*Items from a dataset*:
- Opening Delimiter -

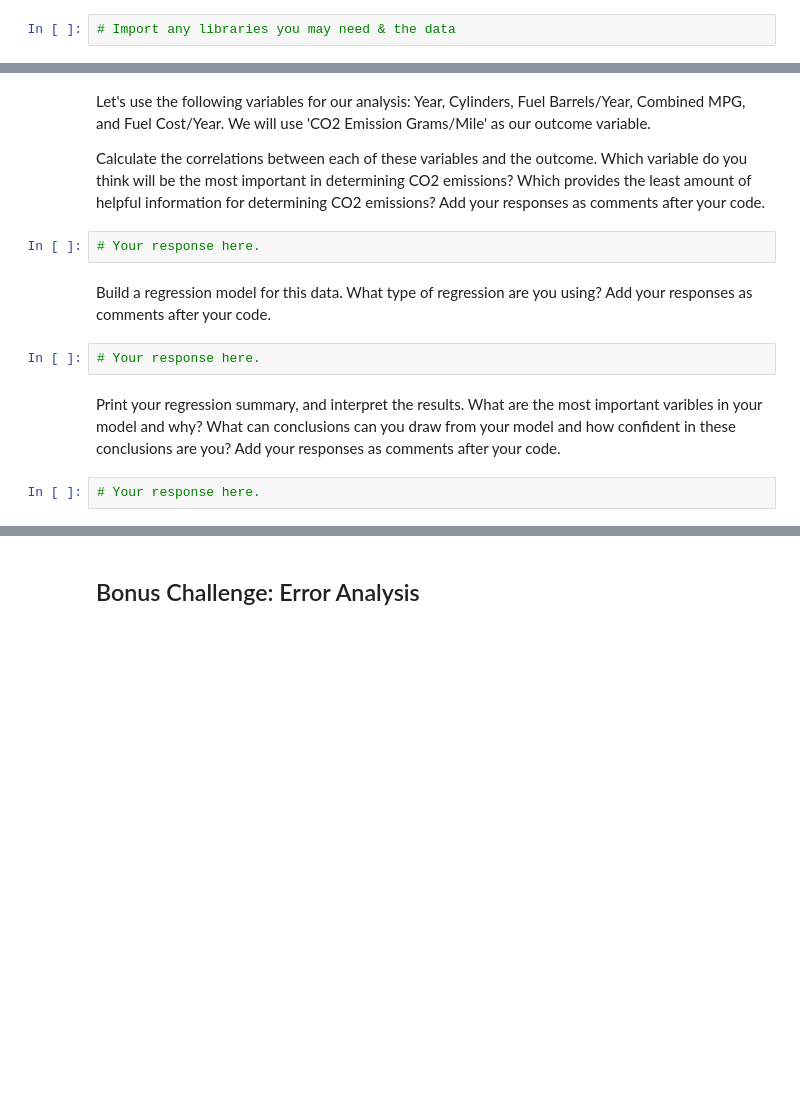
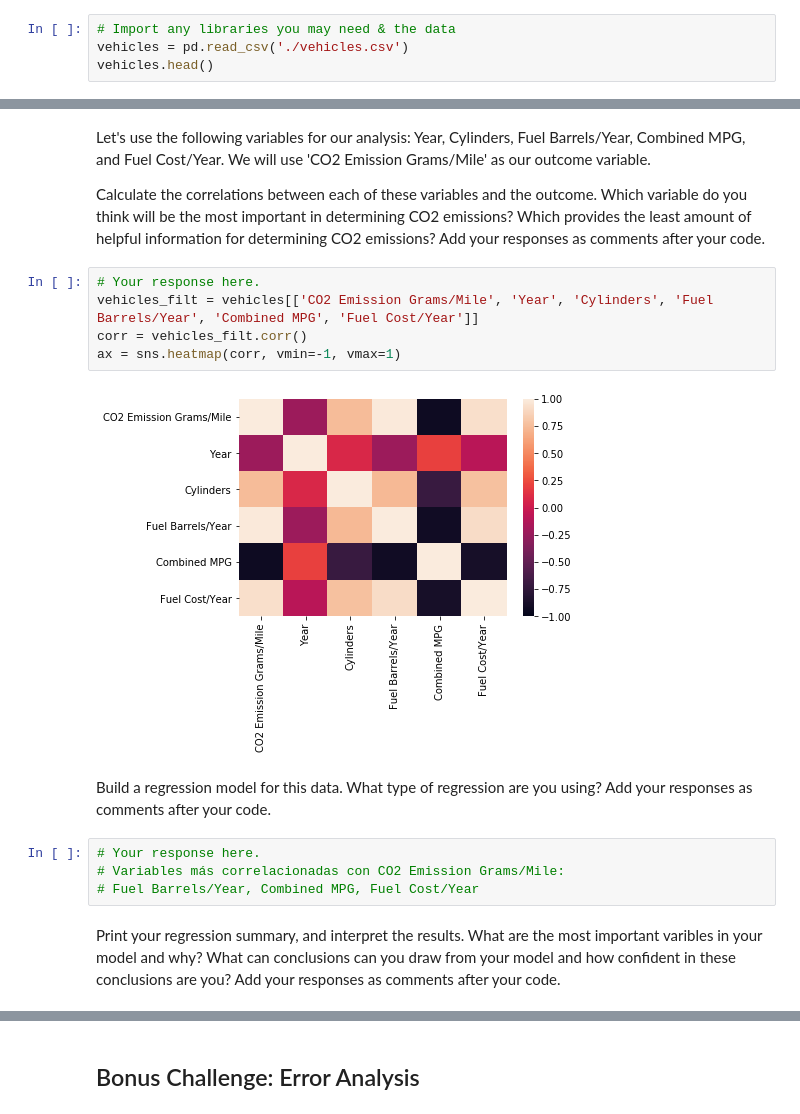
Before and after one commit to ta-datapt-bcn/lab-regression-analysis, a Jupyter notebook: your-code.ipynb, the cells around one changed output, grey strips where cells are left out. Drawn from its saved outputs; the diff is of its cells as text; blank space fills up the shorter version.

```diff
--- a/your-code.ipynb
+++ b/your-code.ipynb
@@ -59,3 +117,5 @@ Interpret the results of your model. What can conclusions can you draw from your
 For the second part of this lab, we will use the vehicles.csv data set. You can find a copy of the dataset in the git hub folder. This dataset includes variables related to vehicle characteristics, including the model, make, and energy efficiency standards, as well as each car's CO2 emissions. As discussed in class the goal of this exercise is to predict vehicles' CO2 emissions based on several independent variables.
 # %%
 # Import any libraries you may need & the data
+vehicles = pd.read_csv('./vehicles.csv')
+vehicles.head()
@@ -63,13 +130,18 @@ For the second part of this lab, we will use the vehicles.csv data set. You can
 Let's use the following variables for our analysis: Year, Cylinders, Fuel Barrels/Year, Combined MPG, and Fuel Cost/Year. We will use 'CO2 Emission Grams/Mile' as our outcome variable.
 
 Calculate the correlations between each of these variables and the outcome. Which variable do you think will be the most important in determining CO2 emissions? Which provides the least amount of helpful information for determining CO2 emissions? Add your responses as comments after your code.
-# %%
-# Your response here.
+# %%
+# Your response here.
+vehicles_filt = vehicles[['CO2 Emission Grams/Mile', 'Year', 'Cylinders', 'Fuel Barrels/Year', 'Combined MPG', 'Fuel Cost/Year']]
+corr = vehicles_filt.corr()
+ax = sns.heatmap(corr, vmin=-1, vmax=1)
+# %% [output]
+[figure, added]
 # %% [markdown]
 Build a regression model for this data. What type of regression are you using? Add your responses as comments after your code.
-# %%
-# Your response here.
+# %%
+# Your response here.
+# Variables más correlacionadas con CO2 Emission Grams/Mile:
+# Fuel Barrels/Year, Combined MPG, Fuel Cost/Year
 # %% [markdown]
 Print your regression summary, and interpret the results. What are the most important varibles in your model and why? What can conclusions can you draw from your model and how confident in these conclusions are you? Add your responses as comments after your code.
-# %%
-# Your response here.
```
Also changed, not shown: parts of 28 cells of this notebook, 1 other file.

- Closing Delimiter -

*Task to carry out*:
Output the records above exactly, leaving out pictures.

*Response area*:
Before and after one commit to ta-datapt-bcn/lab-regression-analysis, a Jupyter notebook: your-code.ipynb, the cells around one changed output, grey strips where cells are left out. Drawn from its saved outputs; the diff is of its cells as text; blank space fills up the shorter version.

```diff
--- a/your-code.ipynb
+++ b/your-code.ipynb
@@ -59,3 +117,5 @@ Interpret the results of your model. What can conclusions can you draw from your
 For the second part of this lab, we will use the vehicles.csv data set. You can find a copy of the dataset in the git hub folder. This dataset includes variables related to vehicle characteristics, including the model, make, and energy efficiency standards, as well as each car's CO2 emissions. As discussed in class the goal of this exercise is to predict vehicles' CO2 emissions based on several independent variables.
 # %%
 # Import any libraries you may need & the data
+vehicles = pd.read_csv('./vehicles.csv')
+vehicles.head()
@@ -63,13 +130,18 @@ For the second part of this lab, we will use the vehicles.csv data set. You can
 Let's use the following variables for our analysis: Year, Cylinders, Fuel Barrels/Year, Combined MPG, and Fuel Cost/Year. We will use 'CO2 Emission Grams/Mile' as our outcome variable.
 
 Calculate the correlations between each of these variables and the outcome. Which variable do you think will be the most important in determining CO2 emissions? Which provides the least amount of helpful information for determining CO2 emissions? Add your responses as comments after your code.
-# %%
-# Your response here.
+# %%
+# Your response here.
+vehicles_filt = vehicles[['CO2 Emission Grams/Mile', 'Year', 'Cylinders', 'Fuel Barrels/Year', 'Combined MPG', 'Fuel Cost/Year']]
+corr = vehicles_filt.corr()
+ax = sns.heatmap(corr, vmin=-1, vmax=1)
+# %% [output]
+[figure, added]
 # %% [markdown]
 Build a regression model for this data. What type of regression are you using? Add your responses as comments after your code.
-# %%
-# Your response here.
+# %%
+# Your response here.
+# Variables más correlacionadas con CO2 Emission Grams/Mile:
+# Fuel Barrels/Year, Combined MPG, Fuel Cost/Year
 # %% [markdown]
 Print your regression summary, and interpret the results. What are the most important varibles in your model and why? What can conclusions can you draw from your model and how confident in these conclusions are you? Add your responses as comments after your code.
-# %%
-# Your response here.
```
Also changed, not shown: parts of 28 cells of this notebook, 1 other file.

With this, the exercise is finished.